Diversity may be a buzzword to many; for me, it has always been an alien concept.
Growing up in South Korea, a nation that is essentially ethnically homogenous meant that I was always surrounded by people who looked like me, spoke the same language, and shared the same culture. In Korea, I was never uncomfortable, my identity was never challenged, and I always felt safe. I always counted this as a blessing. At the same time, however, I could never get rid of the nagging feeling that I wasn’t truly Korean, even after living all 18 years of my life in the heart of Seoul.
Speaking English at home and attending an international, American-styled school meant that my Korean was noticeably clumsy, my vocabulary was at a sixth-grade level, and English mixed incoherently with Korean when I spoke more often than I wished. In my home country, I was asked why I wasn’t “Korean” by my neighborhood friends whenever I forgot a basic word or when they learned I was an American citizen. During my summers in the United States, however, I learned that I also wasn’t “American” by the way people would look at my brother and me on the streets of suburban Maryland and ask us, with a strange combination of suspicion and politeness, where we were from.
I have always wished that I could label myself conveniently, that I didn’t have to explain my nationality and identity. In my first few months at Harvard, however, I have met countless people who struggle to label and identify themselves, just like I do. It was the diversity that exists in Harvard’s student body that, ironically enough, allowed me to feel at home for the first time in my life. This is why I cannot disavow affirmative action, both as a policy and as an ideal, even though the recent lawsuit against Harvard alleges that my university has been discriminating against people like me for years.
My response to the admissions lawsuit is simple. Although there may have been instances of discrimination in the admissions process, affirmative action remains a goal and policy worth pursuing. Discrimination against Asian-Americans is in no way a product of affirmative action; it is the result of centuries-old, deeply-rooted racism that has persisted ever since the first Asian immigrants came to America. Of course, biases in Harvard’s admissions process must be investigated, tackled, and resolved; but to even pretend that demolishing a policy designed to promote historically excluded groups will somehow achieve racial equality is absurd and counterproductive. Ultimately, arguments against affirmative action amount to an excuse used by those in power to maintain traditional structures of privilege. The fact that racial biases plagued Harvard’s admissions process only further demonstrates the need for race-conscious education and training — in other words, discriminatory admissions processes constitute an argument against structural and institutional racism, certainly not against a policy designed to tackle it.

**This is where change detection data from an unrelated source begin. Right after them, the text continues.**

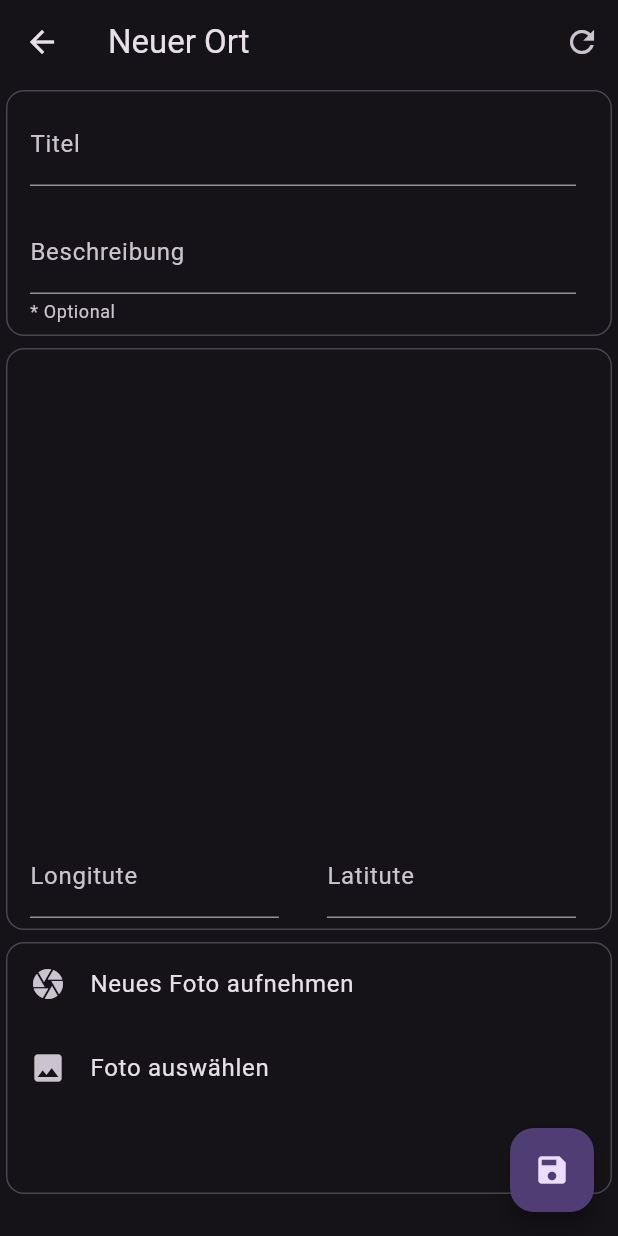
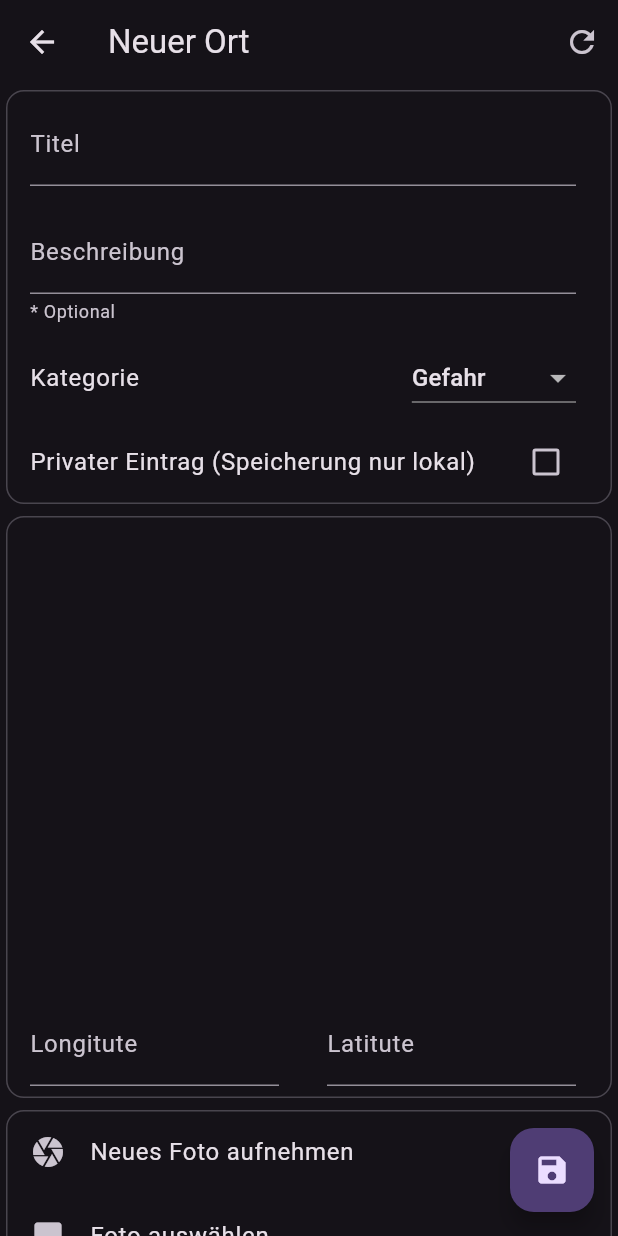
Before and after one commit to NoobDevTv/DogMarker, a Flutter app: the AddLocationPage screen opened by its route, after a tap on the "save" icon, on a phone screen of 412 x 824 dp. Run offline on Flutter 3.47's test engine with Material 3 defaults, Android fonts, the phone set to English and light mode, and no system bars; our stand-ins replace flutter_expandable_fab, flutter_hooks, flutter_local_notifications, flutter_map, hooks_riverpod, image_picker and 3 more; missing offline and left inert: fl_location, flutter_foreground_task, nominatim_flutter; accounts and stored records are empty; generated files the repository leaves out were written again.

Commit message:
Implemented warning level
*  so that we can subscribe to specific levels
* added new private entry option, so that you can set a single entry to private or public, regardless of the privacy setting

```diff
--- a/lib/add_location_page.dart
+++ b/lib/add_location_page.dart
@@ -1,6 +1,7 @@
 import 'dart:io';
 
 import 'package:dog_marker/main.dart';
+import 'package:dog_marker/model/warning_level.dart';
 import 'package:dog_marker/saved_entry.dart';
 import 'package:dog_marker/saved_entry_manager.dart';
 import 'package:flutter/foundation.dart';
@@ -19,6 +20,8 @@ class AddLocationPage extends HookConsumerWidget {
 
   @override
   Widget build(BuildContext context, WidgetRef ref) {
+    final sharedPrefs = ref.watch(sharedPreferencesProvider);
+
     final titleEditingController = useTextEditingController();
     final descriptionEditingController = useTextEditingController();
     final lonEditingController = useTextEditingController();
@@ -26,7 +29,9 @@ class AddLocationPage extends HookConsumerWidget {
     final imagePathProvider = useState("");
     final useLocationAsLatLng = useState(!_editMode);
     final firstLoad = useState(true);
+    final categorie = useState(WarningLevel.danger);
     final location = ref.watch(locationProvider);
+    final privateEntry = useState((sharedPrefs.getInt("privacy_level") ?? 0) > 1);
     if (_editMode && firstLoad.value) {
       firstLoad.value = false;
       titleEditingController.text = toEdit!.title;
@@ -72,6 +77,29 @@ class AddLocationPage extends HookConsumerWidget {
                   minLines: 1,
                 ),
               ),
+              ListTile(
+                title: const Text("Kategorie"),
+                trailing: DropdownButton(
+                    onChanged: (e) => categorie.value = e!,
+                    value: categorie.value,
+                    items: WarningLevel.values
+                        .map((e) => DropdownMenuItem(
+                              value: e,
+                              child: Text(WarningLevelTranslationEnumMap[e]!),
+                            ))
+                        .toList()),
+              ),
+              _editMode
+                  ? ListTile(
+                      title: (toEdit?.private ?? false)
+                          ? const Text("Privater Eintrag")
+                          : const Text("Öffentlicher Eintrag"),
+                    )
+                  : CheckboxListTile(
+                      value: privateEntry.value,
+                      onChanged: (c) => privateEntry.value = c!,
+                      title: const Text("Privater Eintrag (Speicherung nur lokal)"),
+                    )
             ],
           ),
         ),
@@ -192,12 +220,12 @@ class AddLocationPage extends HookConsumerWidget {
             final data = ref.read(savedEntryManagerProvider.notifier);
             if (_editMode) {
               data.updateEntry(toEdit!.copyWith(
-                title: titleEditingController.text,
-                description: descriptionEditingController.text,
-                imagePath: imagePathProvider.value,
-                longitude: double.parse(lonEditingController.text),
-                latitude: double.parse(latEditingController.text),
-              ));
+                  title: titleEditingController.text,
+                  description: descriptionEditingController.text,
+                  imagePath: imagePathProvider.value,
+                  longitude: double.parse(lonEditingController.text),
+                  latitude: double.parse(latEditingController.text),
+                  warningLevel: categorie.value));
             } else {
               data.addEntry(SavedEntry(
                   SavedEntry.getNewGuid(),
@@ -206,7 +234,9 @@ class AddLocationPage extends HookConsumerWidget {
                   imagePathProvider.value,
                   double.parse(lonEditingController.text),
                   double.parse(latEditingController.text),
-                  DateTime.now()));
+                  DateTime.now(),
+                  warningLevel: categorie.value,
+                  private: privateEntry.value));
             }
             Navigator.pop(context);
           },
--- a/lib/main.dart
+++ b/lib/main.dart
@@ -1,6 +1,7 @@
 import 'dart:io';
 
 import 'package:dog_marker/background_walking_handler.dart';
+import 'package:dog_marker/walking_manager.dart';
 import 'package:fl_location/fl_location.dart';
 import 'package:flutter/foundation.dart';
 import 'package:flutter/material.dart';
@@ -79,6 +80,7 @@ class _EagerInitialization extends ConsumerWidget {
 
   @override
   Widget build(BuildContext context, WidgetRef ref) {
+    final _ = ref.watch(walkingManagerProvider);
     // Eagerly initialize providers by watching them.
     // By using "watch", the provider will stay alive and not be disposed.
     return child;
--- /dev/null
+++ b/lib/model/warning_level.dart
@@ -0,0 +1,7 @@
+enum WarningLevel { information, warning, danger }
+
+const WarningLevelTranslationEnumMap = {
+  WarningLevel.information: 'Information',
+  WarningLevel.warning: 'Warnung',
+  WarningLevel.danger: 'Gefahr',
+};
--- a/lib/saved_entry.dart
+++ b/lib/saved_entry.dart
@@ -1,3 +1,4 @@
+import 'package:dog_marker/model/warning_level.dart';
 import 'package:flutter/foundation.dart';
 import 'package:json_annotation/json_annotation.dart';
 import 'package:uuid/uuid.dart';
@@ -16,10 +17,12 @@ class SavedEntry {
   final DateTime createDate;
   final String? deleteUrl;
   final bool? uploaded;
+  final bool private;
+  final WarningLevel warningLevel;
 
   const SavedEntry(
       this.guid, this.title, this.description, this.imagePath, this.longitude, this.latitude, this.createDate,
-      [this.uploaded = false, this.deleteUrl = ""]);
+      {this.warningLevel = WarningLevel.danger, this.uploaded = false, this.deleteUrl = "", this.private = false});
 
   static String getNewGuid() => const Uuid().v4();
 
@@ -35,8 +38,9 @@ class SavedEntry {
         (json['longitude'] as num).toDouble(),
         (json['latitude'] as num).toDouble(),
         DateTime.parse(json['create_date'] as String),
-        json['uploaded'] as bool?,
-        json.containsKey('image_delete_url') ? json['image_delete_url'] as String? : null,
+        warningLevel: $enumDecode(_$WarningLevelEnumMap, json['warning_level']),
+        uploaded: json['uploaded'] as bool?,
+        deleteUrl: json.containsKey('image_delete_url') ? json['image_delete_url'] as String? : null,
       );
 
   Map<String, dynamic> toApiJson() {
@@ -48,7 +52,8 @@ class SavedEntry {
       'image_delete_url': deleteUrl,
       'longitude': longitude,
       'latitude': latitude,
-      'create_date': createDate.toIso8601String()
+      'create_date': createDate.toIso8601String(),
+      'warning_level': _$WarningLevelEnumMap[warningLevel]!
     };
   }
 
@@ -60,8 +65,10 @@ class SavedEntry {
       double? longitude,
       double? latitude,
       DateTime? createDate,
+      WarningLevel? warningLevel,
       String? deleteUrl,
-      bool? uploaded}) {
+      bool? uploaded,
+      bool? private}) {
     return SavedEntry(
         guid ?? this.guid,
         title ?? this.title,
@@ -70,8 +77,10 @@ class SavedEntry {
         longitude ?? this.longitude,
         latitude ?? this.latitude,
         createDate ?? this.createDate,
-        uploaded ?? this.uploaded,
-        deleteUrl ?? this.deleteUrl);
+        warningLevel: warningLevel ?? this.warningLevel,
+        uploaded: uploaded ?? this.uploaded,
+        deleteUrl: deleteUrl ?? this.deleteUrl,
+        private: private ?? this.private);
   }
 
   @override
--- a/lib/saved_entry_manager.dart
+++ b/lib/saved_entry_manager.dart
@@ -64,7 +64,7 @@ class SavedEntryManager extends _$SavedEntryManager {
     if (state.any((element) => element == entry)) return;
     save(entry);
     state = [...state, entry];
-    if ((sharedPreferences.getInt("privacy_level") ?? 0) < 2) {
+    if (!entry.private) {
       Api.addNewEntry(ref.read(userIdProvider), entry).then((value) => VgyMeUploader.uploadEntry(entry, this));
     }
   }
@@ -76,7 +76,7 @@ class SavedEntryManager extends _$SavedEntryManager {
       state = [...state.where((element) => element.guid != entry.guid)];
     }
     state = [...state, entry];
-    if ((sharedPreferences.getInt("privacy_level") ?? 0) < 2 && uploadToServer) {
+    if (!entry.private && uploadToServer) {
       Api.updateEntry(ref.read(userIdProvider), entry);
     }
   }
@@ -86,7 +86,7 @@ class SavedEntryManager extends _$SavedEntryManager {
     final provider = ref.watch(sharedPreferencesProvider);
     provider.remove('saved_entry_${entry.guid})');
     state = [...state.where((element) => element.guid != entry.guid)];
-    if ((sharedPreferences.getInt("privacy_level") ?? 0) < 2) {
+    if (!entry.private) {
       Api.deleteEntry(ref.read(userIdProvider), entry.guid).then((value) => VgyMeUploader.deleteEntry(entry));
     }
   }
--- a/lib/walking_page.dart
+++ b/lib/walking_page.dart
@@ -4,7 +4,6 @@ import 'dart:isolate';
 
 import 'package:dog_marker/main.dart';
 import 'package:dog_marker/saved_entry_manager.dart';
-import 'package:dog_marker/walking_manager.dart';
 import 'package:flutter/foundation.dart';
 import 'package:flutter/material.dart';
 import 'package:flutter_foreground_task/flutter_foreground_task.dart';
@@ -108,7 +107,6 @@ class WalkingPage extends HookConsumerWidget {
   Widget build(BuildContext context, WidgetRef ref) {
     final location = ref.watch(locationProvider);
     final savedEntries = ref.watch(savedEntryManagerProvider);
-    final walkingManager = ref.watch(walkingManagerProvider);
     final inWalkingMode = useState(false);
     final port = useState<ReceivePort?>(null);
     final mapController = useState<MapController>(MapController());
```
Also changed, not shown: lib/main_page.dart (+9 -2 lines), lib/options_page.dart (+19 -11 lines), lib/pages/about_page.dart (+10 -2 lines), 1 other file.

Importantly, affirmative action also celebrates the idea that diversity is a fundamental good in college communities, an idea I have personally come to appreciate these past few months. During my short tenure as a Harvard student, I have heard Farsi, Serbian, and Russian from my friends, eaten food and listened to music I never tasted or heard before, and most importantly, met people who have revolutionized my way of thinking just by being who they are.
Last semester, for the first time in my life, I talked about religion and my struggle in understanding it when a Muslim friend discussed her faith with me for hours past midnight. I learned so much about public service and struggle in the week I spent with community organizers, activists, and passionate fighters during my pre-orientation program. I have been more vulnerable in this community than I have ever before — the openness and inclusivity that the Harvard community promotes is derived from the idea that there is no one correct way to think, no one correct way to live, and no one correct way to “be” a Harvard student. The diversity of experiences and perspectives that every student brings to Harvard is what prevents the institution from becoming even more isolated from the average American experience than it already is. It is this diversity that sparks intellectual discourse and allows for such a vibrant extracurricular life to thrive. Ultimately, diversity means that the true teachers at Harvard are often the students, constructing a community that is always learning from itself.
Having lived my entire life alone in a sea of familiar people, I am not an Asian-American who is harmed by affirmative action; quite the opposite, in fact. I benefit every day from living in a community that is so rich, so strange and quirky and interesting and wonderful, and one that I can confidently call home.
Andrew S. Ham ’22, a Crimson editorial editor, lives in Thayer Hall.